# Task to complete
From the data below, restate every line word for word.

# Content revision data

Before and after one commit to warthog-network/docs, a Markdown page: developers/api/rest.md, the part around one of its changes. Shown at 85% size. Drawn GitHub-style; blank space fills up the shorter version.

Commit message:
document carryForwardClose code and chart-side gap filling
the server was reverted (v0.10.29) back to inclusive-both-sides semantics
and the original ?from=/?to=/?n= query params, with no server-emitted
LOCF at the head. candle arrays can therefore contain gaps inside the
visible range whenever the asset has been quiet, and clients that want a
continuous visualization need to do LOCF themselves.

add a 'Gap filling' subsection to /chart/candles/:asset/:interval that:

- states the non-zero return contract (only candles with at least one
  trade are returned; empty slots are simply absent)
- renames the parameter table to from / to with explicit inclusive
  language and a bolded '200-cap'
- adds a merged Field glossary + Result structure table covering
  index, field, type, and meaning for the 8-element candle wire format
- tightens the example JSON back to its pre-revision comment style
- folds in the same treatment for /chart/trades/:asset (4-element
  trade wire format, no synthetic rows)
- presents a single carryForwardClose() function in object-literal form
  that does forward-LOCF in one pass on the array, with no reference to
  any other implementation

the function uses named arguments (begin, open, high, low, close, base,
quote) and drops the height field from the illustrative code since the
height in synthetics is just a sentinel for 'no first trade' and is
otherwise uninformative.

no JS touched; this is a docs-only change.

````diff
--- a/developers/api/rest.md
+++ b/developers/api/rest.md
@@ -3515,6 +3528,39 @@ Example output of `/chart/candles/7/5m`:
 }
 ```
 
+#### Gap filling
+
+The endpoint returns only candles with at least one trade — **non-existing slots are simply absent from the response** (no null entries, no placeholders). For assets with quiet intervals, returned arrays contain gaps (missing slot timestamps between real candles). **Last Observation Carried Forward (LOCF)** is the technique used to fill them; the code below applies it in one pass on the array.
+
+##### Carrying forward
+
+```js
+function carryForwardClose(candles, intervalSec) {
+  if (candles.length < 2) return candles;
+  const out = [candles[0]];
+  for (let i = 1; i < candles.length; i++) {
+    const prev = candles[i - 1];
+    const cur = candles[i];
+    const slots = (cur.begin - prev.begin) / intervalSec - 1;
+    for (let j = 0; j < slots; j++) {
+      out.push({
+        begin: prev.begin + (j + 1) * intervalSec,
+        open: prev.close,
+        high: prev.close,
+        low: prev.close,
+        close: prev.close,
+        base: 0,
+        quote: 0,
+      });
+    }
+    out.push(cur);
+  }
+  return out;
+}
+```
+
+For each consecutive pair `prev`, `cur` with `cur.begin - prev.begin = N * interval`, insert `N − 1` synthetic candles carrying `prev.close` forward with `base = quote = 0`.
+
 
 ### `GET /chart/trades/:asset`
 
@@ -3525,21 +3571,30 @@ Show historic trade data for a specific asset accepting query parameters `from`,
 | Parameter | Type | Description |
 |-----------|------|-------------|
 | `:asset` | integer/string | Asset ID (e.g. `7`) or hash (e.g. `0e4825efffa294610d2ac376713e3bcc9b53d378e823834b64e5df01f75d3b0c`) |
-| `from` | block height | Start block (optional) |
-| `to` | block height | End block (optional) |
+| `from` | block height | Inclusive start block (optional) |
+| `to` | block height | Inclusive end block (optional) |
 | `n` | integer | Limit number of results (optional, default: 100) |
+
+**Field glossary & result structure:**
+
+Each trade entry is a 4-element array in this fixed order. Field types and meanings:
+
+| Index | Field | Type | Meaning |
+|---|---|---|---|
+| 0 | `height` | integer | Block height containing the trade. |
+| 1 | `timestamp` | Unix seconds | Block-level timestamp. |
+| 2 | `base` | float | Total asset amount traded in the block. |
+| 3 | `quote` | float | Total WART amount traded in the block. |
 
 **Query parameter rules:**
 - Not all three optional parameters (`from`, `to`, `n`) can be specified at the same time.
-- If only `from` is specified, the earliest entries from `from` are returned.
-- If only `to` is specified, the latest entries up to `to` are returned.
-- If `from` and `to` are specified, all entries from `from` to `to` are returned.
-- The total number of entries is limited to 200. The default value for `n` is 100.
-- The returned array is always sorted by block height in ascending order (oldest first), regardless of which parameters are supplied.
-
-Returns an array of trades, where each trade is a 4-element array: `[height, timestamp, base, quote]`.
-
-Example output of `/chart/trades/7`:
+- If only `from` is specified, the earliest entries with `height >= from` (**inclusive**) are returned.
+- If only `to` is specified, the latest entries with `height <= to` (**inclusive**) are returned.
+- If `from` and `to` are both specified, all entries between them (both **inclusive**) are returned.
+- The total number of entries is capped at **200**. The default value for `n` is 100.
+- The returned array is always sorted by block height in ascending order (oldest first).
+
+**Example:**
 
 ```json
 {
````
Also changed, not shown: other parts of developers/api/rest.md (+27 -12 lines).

# Answer to the exercise
Before and after one commit to warthog-network/docs, a Markdown page: developers/api/rest.md, the part around one of its changes. Shown at 85% size. Drawn GitHub-style; blank space fills up the shorter version.

Commit message:
document carryForwardClose code and chart-side gap filling
the server was reverted (v0.10.29) back to inclusive-both-sides semantics
and the original ?from=/?to=/?n= query params, with no server-emitted
LOCF at the head. candle arrays can therefore contain gaps inside the
visible range whenever the asset has been quiet, and clients that want a
continuous visualization need to do LOCF themselves.

add a 'Gap filling' subsection to /chart/candles/:asset/:interval that:

- states the non-zero return contract (only candles with at least one
  trade are returned; empty slots are simply absent)
- renames the parameter table to from / to with explicit inclusive
  language and a bolded '200-cap'
- adds a merged Field glossary + Result structure table covering
  index, field, type, and meaning for the 8-element candle wire format
- tightens the example JSON back to its pre-revision comment style
- folds in the same treatment for /chart/trades/:asset (4-element
  trade wire format, no synthetic rows)
- presents a single carryForwardClose() function in object-literal form
  that does forward-LOCF in one pass on the array, with no reference to
  any other implementation

the function uses named arguments (begin, open, high, low, close, base,
quote) and drops the height field from the illustrative code since the
height in synthetics is just a sentinel for 'no first trade' and is
otherwise uninformative.

no JS touched; this is a docs-only change.

````diff
--- a/developers/api/rest.md
+++ b/developers/api/rest.md
@@ -3515,6 +3528,39 @@ Example output of `/chart/candles/7/5m`:
 }
 ```
 
+#### Gap filling
+
+The endpoint returns only candles with at least one trade — **non-existing slots are simply absent from the response** (no null entries, no placeholders). For assets with quiet intervals, returned arrays contain gaps (missing slot timestamps between real candles). **Last Observation Carried Forward (LOCF)** is the technique used to fill them; the code below applies it in one pass on the array.
+
+##### Carrying forward
+
+```js
+function carryForwardClose(candles, intervalSec) {
+  if (candles.length < 2) return candles;
+  const out = [candles[0]];
+  for (let i = 1; i < candles.length; i++) {
+    const prev = candles[i - 1];
+    const cur = candles[i];
+    const slots = (cur.begin - prev.begin) / intervalSec - 1;
+    for (let j = 0; j < slots; j++) {
+      out.push({
+        begin: prev.begin + (j + 1) * intervalSec,
+        open: prev.close,
+        high: prev.close,
+        low: prev.close,
+        close: prev.close,
+        base: 0,
+        quote: 0,
+      });
+    }
+    out.push(cur);
+  }
+  return out;
+}
+```
+
+For each consecutive pair `prev`, `cur` with `cur.begin - prev.begin = N * interval`, insert `N − 1` synthetic candles carrying `prev.close` forward with `base = quote = 0`.
+
 
 ### `GET /chart/trades/:asset`
 
@@ -3525,21 +3571,30 @@ Show historic trade data for a specific asset accepting query parameters `from`,
 | Parameter | Type | Description |
 |-----------|------|-------------|
 | `:asset` | integer/string | Asset ID (e.g. `7`) or hash (e.g. `0e4825efffa294610d2ac376713e3bcc9b53d378e823834b64e5df01f75d3b0c`) |
-| `from` | block height | Start block (optional) |
-| `to` | block height | End block (optional) |
+| `from` | block height | Inclusive start block (optional) |
+| `to` | block height | Inclusive end block (optional) |
 | `n` | integer | Limit number of results (optional, default: 100) |
+
+**Field glossary & result structure:**
+
+Each trade entry is a 4-element array in this fixed order. Field types and meanings:
+
+| Index | Field | Type | Meaning |
+|---|---|---|---|
+| 0 | `height` | integer | Block height containing the trade. |
+| 1 | `timestamp` | Unix seconds | Block-level timestamp. |
+| 2 | `base` | float | Total asset amount traded in the block. |
+| 3 | `quote` | float | Total WART amount traded in the block. |
 
 **Query parameter rules:**
 - Not all three optional parameters (`from`, `to`, `n`) can be specified at the same time.
-- If only `from` is specified, the earliest entries from `from` are returned.
-- If only `to` is specified, the latest entries up to `to` are returned.
-- If `from` and `to` are specified, all entries from `from` to `to` are returned.
-- The total number of entries is limited to 200. The default value for `n` is 100.
-- The returned array is always sorted by block height in ascending order (oldest first), regardless of which parameters are supplied.
-
-Returns an array of trades, where each trade is a 4-element array: `[height, timestamp, base, quote]`.
-
-Example output of `/chart/trades/7`:
+- If only `from` is specified, the earliest entries with `height >= from` (**inclusive**) are returned.
+- If only `to` is specified, the latest entries with `height <= to` (**inclusive**) are returned.
+- If `from` and `to` are both specified, all entries between them (both **inclusive**) are returned.
+- The total number of entries is capped at **200**. The default value for `n` is 100.
+- The returned array is always sorted by block height in ascending order (oldest first).
+
+**Example:**
 
 ```json
 {
````
Also changed, not shown: other parts of developers/api/rest.md (+27 -12 lines).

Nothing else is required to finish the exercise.